In a grid-down scenario, some medical issues involve conditions that aren’t life-threatening by themselves but can affect work efficiency, thus decreasing your chances of survival in the long run. One of these is the plantar wart.
Warts are rough, round skin lesions found most commonly on the hands or soles of the feet; the word “plantar” simply refers to the sole of the foot. They are caused, not by toads, but by the human papillomavirus. This virus comes in various subtypes that affect different areas. Some subtypes are responsible for genital warts and even cervical cancer.
Warts found on the soles of the feet are most likely to cause symptoms due to the weight placed on them as you stand and walk. The usual sensation is that of a pebble in your shoe. Normally brownish-gray or yellow in color, the visible part of a plantar wart is often just the top of a larger wart hiding under the skin.
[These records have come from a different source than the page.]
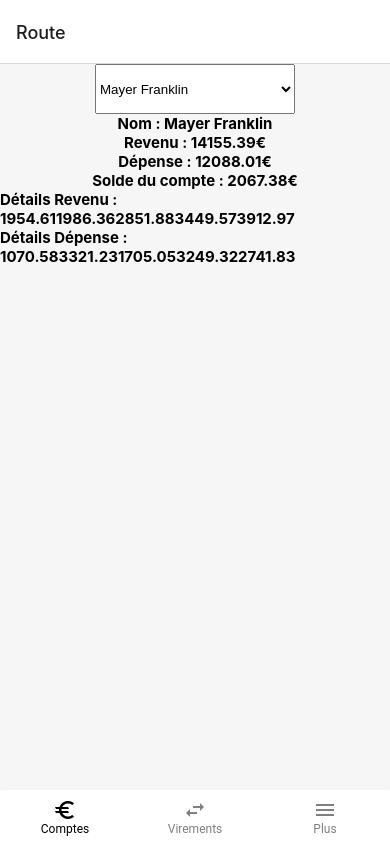
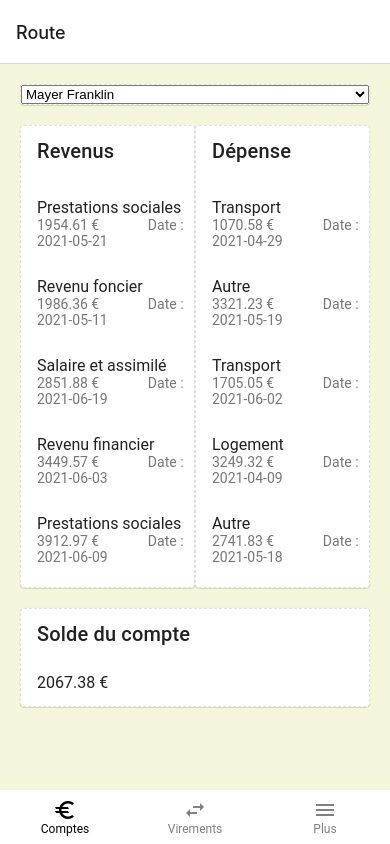
Before and after one commit to RagelAlexis/banque, a React Native app: screen /Route in a window 390 px wide. Built offline with nearby package versions, Linux system fonts and the light colour scheme.

Commit message:
revenue dépense et solde fait

```diff
--- a/package.json
+++ b/package.json
@@ -23,6 +23,7 @@
     "react": "17.0.2",
     "react-dom": "17.0.2",
     "react-native": "0.68.2",
+    "react-native-cards": "^1.1.4",
     "react-native-paper": "^4.12.1",
     "react-native-reanimated": "^2.8.0",
     "react-native-safe-area-context": "4.2.4",
--- a/src/components/UserComponent.js
+++ b/src/components/UserComponent.js
@@ -1,9 +1,11 @@
-import { View, Text, StyleSheet } from 'react-native'
+import { View, Text, StyleSheet, ScrollView } from 'react-native'
 import React, {useState} from 'react'
 import Data from '../datas/data.json'
 import { Picker } from '@react-native-picker/picker'
+import { Avatar, Button, Card, Title, Paragraph, List } from 'react-native-paper';
 
-const selectUser = (id) => {
+
+const userId = (id) => {
     return Data.find(item => item._id === id)
 }
 
@@ -24,33 +26,65 @@ const UserComponent = () => {
     const total = (parseFloat(totalIncome) - parseFloat(totalExpenses)).toFixed(2)
 
     return (
-      <View style={styles.container}>
-
-            <Picker
+    <ScrollView style={styles.container}>
+            <Card style={styles.card}>
+                <Picker style={styles.title}
                     selectedValue={id}
-                style={{ height: 50, width: 200 }}
                     onValueChange={(item) => {
                         setId(item)
-                    setUser(selectUser(item).user)
-                    setIncomes(selectUser(item).incomes)
-                    setExpenses(selectUser(item).expenses)
-                    setDate(selectUser(item).date)
-                    setAmount(selectUser(item).amount)
-                    setCategory(selectUser(item).category)
-                    setComments(selectUser(item).comments)
-                    set_id_income(selectUser(item)._id_income)
+                        setUser(userId(item).user)
+                        setIncomes(userId(item).incomes)
+                        setExpenses(userId(item).expenses)
+                        setDate(userId(item).date)
+                        setAmount(userId(item).amount)
+                        setCategory(userId(item).category)
+                        setComments(userId(item).comments)
+                        set_id_income(userId(item)._id_income)
                     }}>
                     {Data.map(item => <Picker.Item label={item.user} value={item._id} key={item._id} />)}
                 </Picker>
-            <View style={styles.container}>
-                <Text style={styles.text}>Nom : {user}</Text>
-                <Text style={styles.text}>Revenu : {totalIncome}€</Text>
-                <Text style={styles.text}>Dépense : {totalExpenses}€</Text>
-                <Text style={styles.text}>Solde du compte : {total}€</Text>
-                <Text style={styles.text}>Détails Revenu : {incomes.map(item => item.amount.substring(1).replace(',', ''))}</Text>
-                <Text style={styles.text}>Détails Dépense : {expenses.map(item => item.amount.substring(1).replace(',', ''))}</Text>
+            </Card>
+        <View style={{flex: 1, flexDirection: 'row'}}>
+        <View style={{flex: 1}}>
+            <Card style={styles.card}>
+                <Card.Title title="Revenus" />
+                <List.Section>
+                    {incomes.map((item, index) => {
+                        return (
+                            <List.Item
+                                key={index}
+                                title={item.category}
+                                description={`${item.amount.substring(1).replace(',', '')} €              Date : ${item.date.substring(0, 10)}`}
+                            />
+                        )
+                    }
+                    )}
+                </List.Section>
+            </Card>
+        </View>
+        <View style={{flex: 1}}>
+            <Card style={styles.card}>
+                <Card.Title title="Dépense" />
+                <List.Section>
+                    {expenses.map((item, index) => {
+                        return (
+                            <List.Item
+                                key={index}
+                                title={item.category}
+                                description={`${item.amount.substring(1).replace(',', '')} €              Date : ${item.date.substring(0, 10)}`}
+                            />
+                        )
+                    }
+                    )}
+                </List.Section>
+            </Card>
         </View>
         </View>
+        <Card style={styles.card}>
+            <Card.Title title="Solde du compte" style={styles.solde}/>
+            <List.Item title={`${total} €`}/>
+        </Card>
+    </ScrollView>
     )
 }
 
@@ -66,6 +100,27 @@ const styles = StyleSheet.create({
     },
     container: {
         flex: 1,
+        padding: 20,
+        backgroundColor: 'beige',
+      },
+      paragraph: {
+        fontSize: 18,
+        fontWeight: 'bold',
+        textAlign: 'center',
+        padding: 20
+      },
+    title: {
+        justifyContent: 'center',
         alignItems: 'center',
     },
+    solde: {
+        justifyContent: 'center',
+        alignItems: 'center',
+        textAlign: 'center',
+    },
+    card : {
+        borderWidth:  1,
+        borderStyle:  'dashed',
+        marginBottom: 20,
+    }
 })
```
Also changed, not shown: 2 other files (tests, documents, lock files or other folders). Lines whose indentation alone changed are shown as unchanged.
A viral wart can be distinguished from corns or other foot lesions in that they interrupt the lines on the sole of your feet (yes, you have a unique footprint just like you have fingerprints). Also, they have little black dots that represent tiny blood vessels affected by the virus. Squeezing a plantar wart usually elicits pain.
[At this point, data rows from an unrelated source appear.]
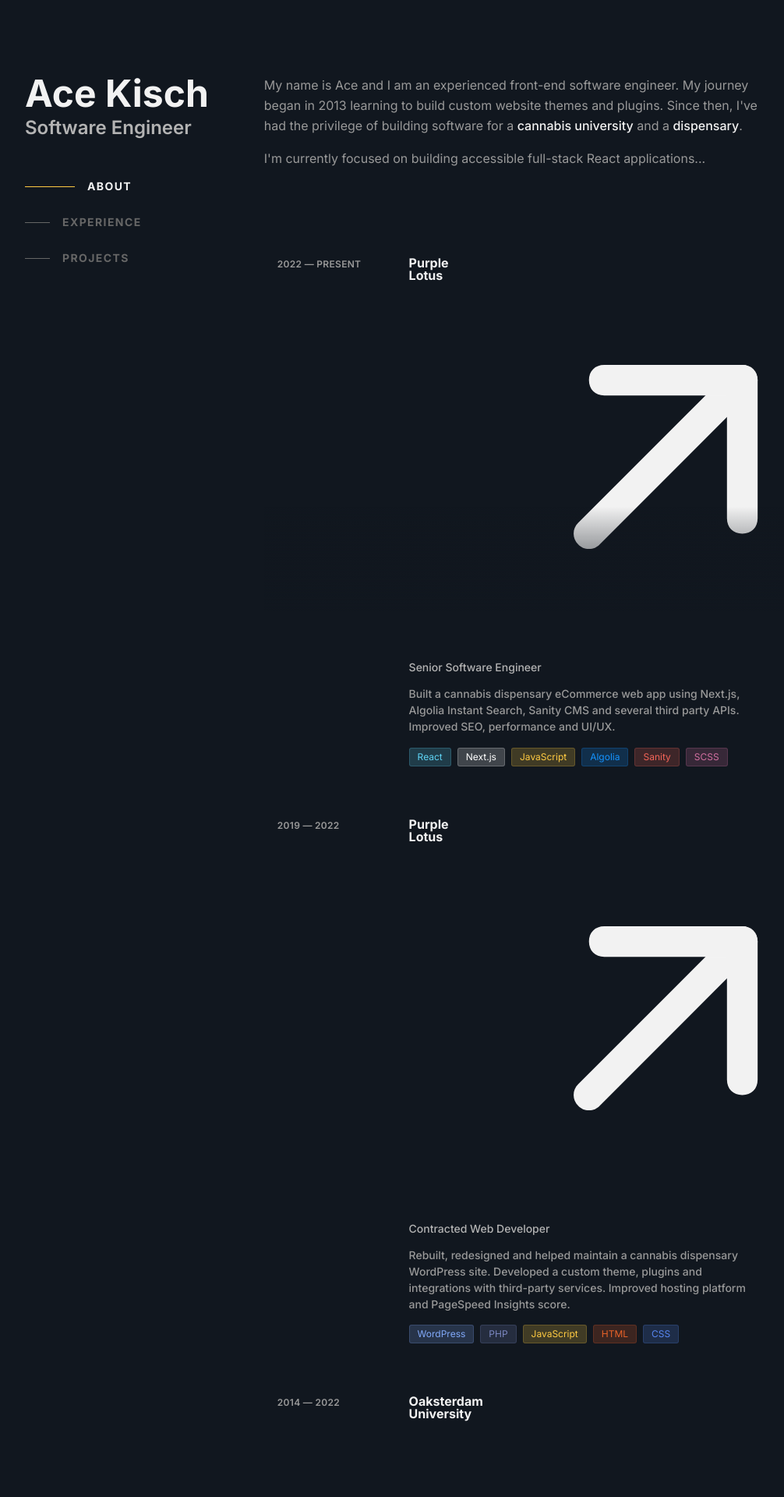
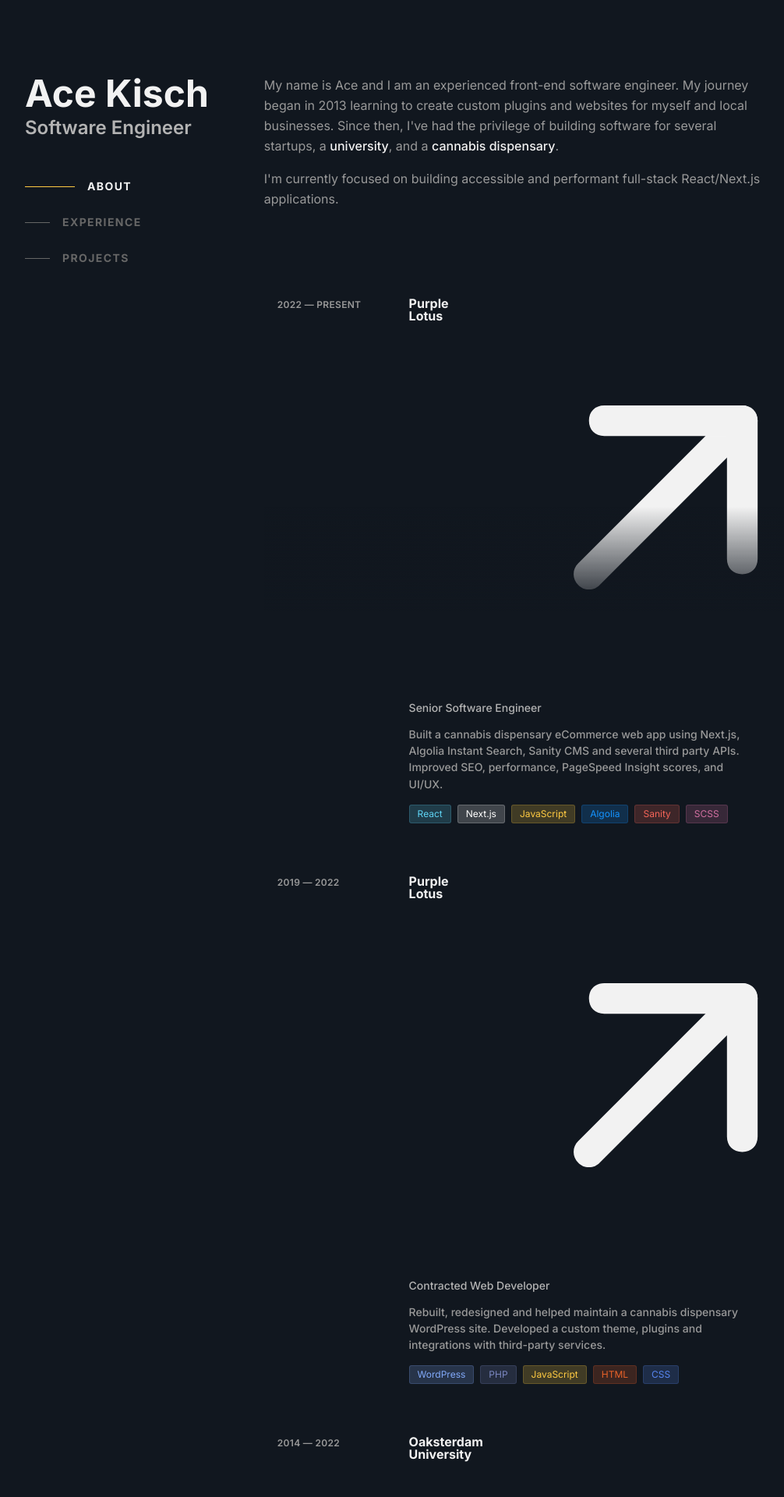
Before and after one commit to AceGK/portfolio-2024, a Next.js app: page / in a window 1280 px wide. Shown: the top 1920 px of the page at 78% size, without its empty margins (132-1138 px from the left). Built offline with nearby package versions, Linux system fonts and the light colour scheme.

Commit message:
variables and data update

```diff
--- a/app/page.js
+++ b/app/page.js
@@ -17,10 +17,10 @@ export default function Home() {
 
         <section id="about" className="about">
           <h2 className="full-bleed">About</h2>
-          <p>My name is Ace and I am an experienced front-end software engineer. My journey began in 2013 learning to build custom website themes and plugins. Since then, I&apos;ve had the privilege of building software for a <a href="#">cannabis university</a> and a <a href="#">dispensary</a>.
+          <p>My name is Ace and I am an experienced front-end software engineer. My journey began in 2013 learning to create custom plugins and websites for myself and local businesses. Since then, I&apos;ve had the privilege of building software for several startups, a <a href="#">university</a>, and a <a href="#">cannabis dispensary</a>.
           </p>
 
-          <p>I&apos;m currently focused on building accessible full-stack React applications... </p>
+          <p>I&apos;m currently focused on building accessible and performant full-stack React/Next.js applications. </p>
         </section>
 
         <section id="experience">
@@ -32,7 +32,7 @@ export default function Home() {
                 title="Purple Lotus"
                 subtitle="Senior Software Engineer"
                 href="https://purplelotus.vercel.app/"
-                body="Built a cannabis dispensary eCommerce web app using Next.js, Algolia Instant Search, Sanity CMS and several third party APIs. Improved SEO, performance and UI/UX."
+                body="Built a cannabis dispensary eCommerce web app using Next.js, Algolia Instant Search, Sanity CMS and several third party APIs. Improved SEO, performance, PageSpeed Insight scores, and UI/UX."
                 tags={["React", "Next.js", "JavaScript", "Algolia", "Sanity", "SCSS"]}
               />
             </li>
@@ -42,7 +42,7 @@ export default function Home() {
                 title="Purple Lotus"
                 subtitle="Contracted Web Developer"
                 href="https://plpcsanjose.com"
-                body="Rebuilt, redesigned and helped maintain a cannabis dispensary WordPress site. Developed a custom theme, plugins and integrations with third-party services. Improved hosting platform and PageSpeed Insights score."
+                body="Rebuilt, redesigned and helped maintain a cannabis dispensary WordPress site. Developed a custom theme, plugins and integrations with third-party services."
                 tags={["WordPress", "PHP", "JavaScript", "HTML", "CSS"]}
               />
             </li>
@@ -76,7 +76,7 @@ export default function Home() {
                 img="https://dummyimage.com/600x400/000/fff"
                 title="Periodic Table"
                 href="https://ace-periodic-table.vercel.app/"
-                body="Lorem ipsum dolor sit amet consectetur adipisicing elit. Distinctio rerum ad vel explicabo quisquam vero. Harum nemo distinctio. Dolores molestias dolor a asperiores"
+                body="An interactive periodic table with detailed information on each element."
                 tags={["React", "Next.js", "JavaScript", "SCSS"]}
               />
             </li>
@@ -85,19 +85,19 @@ export default function Home() {
                 img="https://dummyimage.com/600x400/000/fff"
                 title="Tip Calculator"
                 href="https://acegk.github.io/tip-calculator/"
-                body="A vanilla JS tip calculator that evaluates cost per person based on bill amount and tip %"
+                body="A tip calculator that evaluates the tip and total per person based on the bill amount, tip percentage and number of people."
                 tags={["HTML", "CSS", "JavaScript"]}
               />
             </li>
-            <li>
+            {/* <li>
               <Card
                 img="https://dummyimage.com/600x400/000/fff"
-                title="Leaflet.js Zipcode Map"
+                title="Delivery Zipcode Map"
                 href="https://acegk.github.io/"
-                body="Lorem ipsum dolor sit amet consectetur adipisicing elit. Distinctio rerum ad vel explicabo quisquam vero. Harum nemo distinctio. Dolores molestias dolor a asperiores"
-                tags={["React", "Next.js", "JavaScript", "SCSS"]}
+                body="An interactive map that highlights Bay Area zipcodes for displaying delivery zones."
+                tags={["React", "Next.js", "JavaScript", "Leaflet.js", "SCSS"]}
               />
-            </li>
+            </li> */}
             <li>
               <Card
                 img="https://dummyimage.com/600x400/000/fff"
--- a/app/styles/_variables.scss
+++ b/app/styles/_variables.scss
@@ -9,7 +9,8 @@ $colors: (
   css: rgb(88, 134, 241),
   html: rgb(233, 98, 40),
   php: rgb(123, 135, 193),
-  wp: rgb(129, 169, 249)
+  wp: rgb(129, 169, 249),
+  leaflet:rgb(175, 220, 89),
 );
 
 :root {
--- a/components/card/Card.module.scss
+++ b/components/card/Card.module.scss
@@ -105,7 +105,8 @@
     "HTML": html,
     "PHP": php,
     "WordPress": wp,
-    "JavaScript": js
+    "JavaScript": js,
+    "Leaflet.js": leaflet,
   );
   @each $type, $color-name in $data-types {
     &[data-type="#{$type}"] {
```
Plantar warts are contagious; they can be caught by contact with infected skin scales on shower or locker room floors. The virus enters through small openings in the surface of the skin. Moistness allows the virus more time to enter. The tendency to develop warts seems to differ from person to person, however, even with similar exposure to the virus. Those who spend a lot of time barefoot develop calluses that seem to protect them from warts (good for you, Cody Lundin).
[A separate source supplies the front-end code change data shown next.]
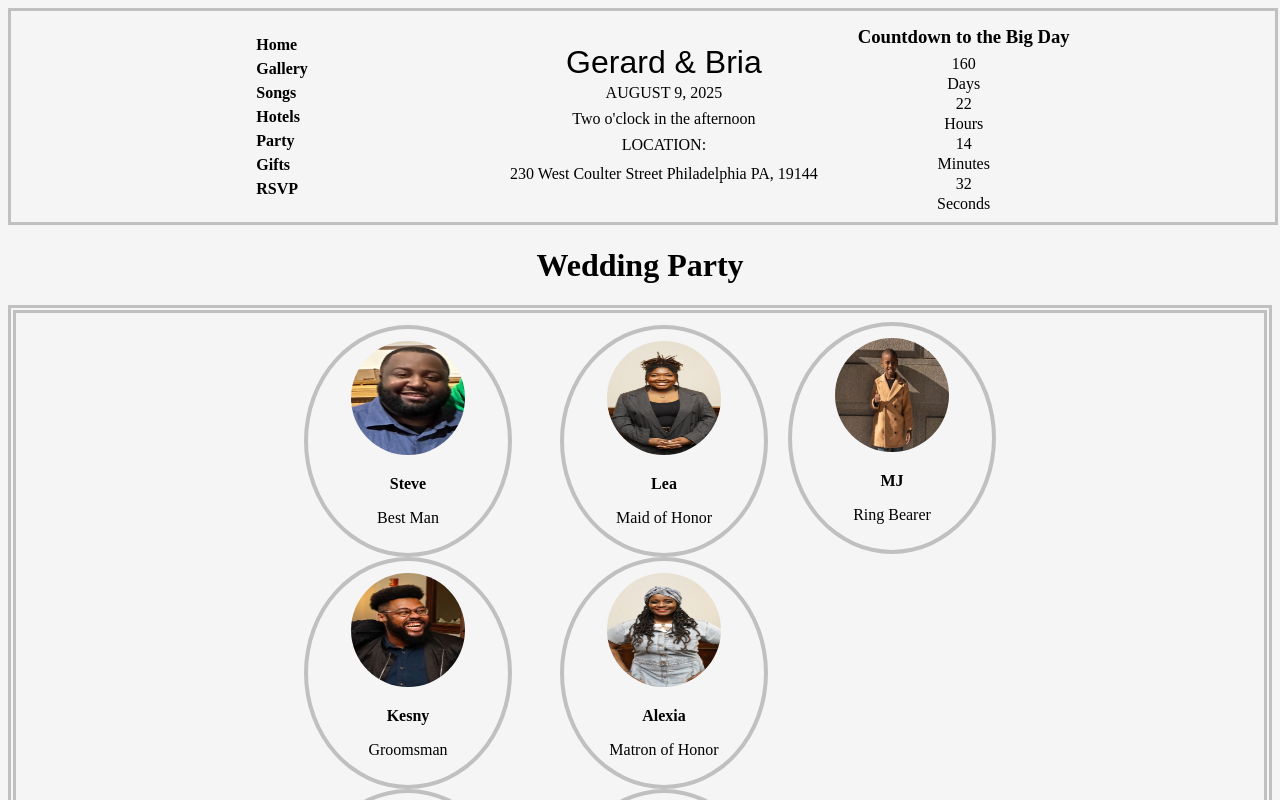
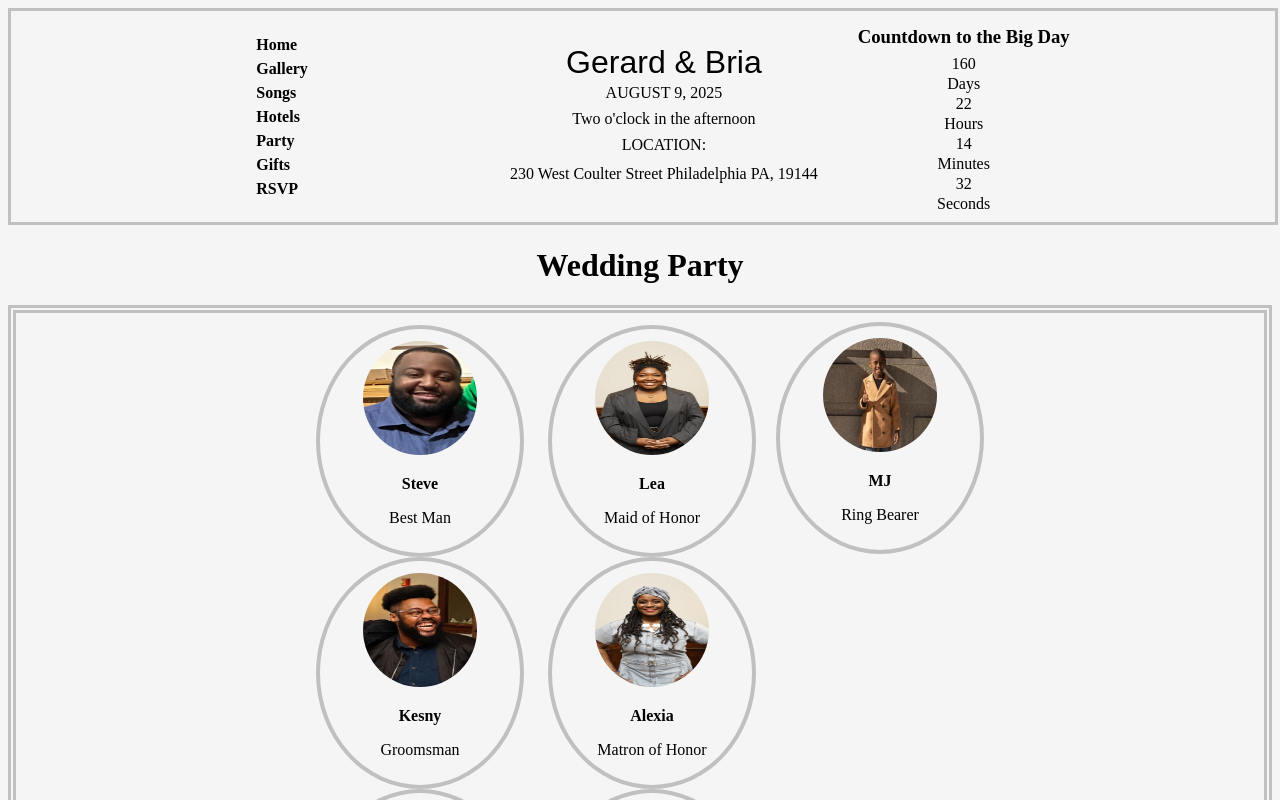
Before and after one commit to Birdseyedevelopment/Wearethelovebirds, a Next.js app: page /party in a window 1280 px wide. Shown: the top 800 px of the page. Built offline with nearby package versions, Linux system fonts and the light colour scheme; a web font is replaced by a local one.

Commit message:
Update page.module.css

```diff
--- a/src/app/party/page.module.css
+++ b/src/app/party/page.module.css
@@ -24,10 +24,10 @@
 
 }
 .guys{
-    padding-right:  24px;
+    padding-right:  12px;
 }
 .girls{
-    padding-left: 24px;
+    padding-left: 12px;
 }
 .guysandgirls{
     display: flex;
```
Therefore, common-sense preventative measures include:
- Not sharing socks, shoes, towels, or other items with others.
- Not re-using socks without washing them in hot, soapy water first.
- Wear sandals (your own) in locker rooms, gyms, and around swimming pools and shower rooms.
- Disinfect your bathroom floors on a regular basis.
- Don’t touch warts on others, and wash your hands after touching your own.
Once it has been determined that you have plantar warts, there are various ways to deal with them. It’s important to treat as early as possible; later on, the wart will get bigger, tougher, and harder to eliminate. Having said that, many plantar warts will go away by themselves over a period of time (sometimes, years). You don’t have to treat it unless you are experiencing discomfort, identify a spreading pattern, or believe the wart is unsightly.
You might want to apply a special foot pad (commonly available at any pharmacy) over the wart that cushions the foot as you walk. This would be useful to decrease discomfort while you are treating the wart.
One treatment technique is to obtain a cheap emery board specifically for the purpose of filing down the wart. Do this when your foot is wet and the wart has softened a little. NEVER use this emery board on your nails: It is possible to develop warts under your fingernails that may be uncomfortable and difficult to get rid of.
Then, use one of various medications, like Salicylic Acid, that will wear down the plantar wart with daily use. Don’t use these treatments on genital warts, as they will burn. Cover the wart afterwards with a small round band-aid to prevent spread of the virus. Another technique recommended by some involves occluding the wart by continually covering it with duct tape.
Physicians can cauterize warts by freezing (“cryocautery”) or burning (“electrocautery”). In the worst cases, surgical removal is performed. You should be aware that scarring can occur in some cases, so don’t try to do this yourself if modern medical care is available to you.
If you have warts now, you may get new ones in the future. To be ready for this possibility, a prepared individual will add some of the above items to their medical supplies.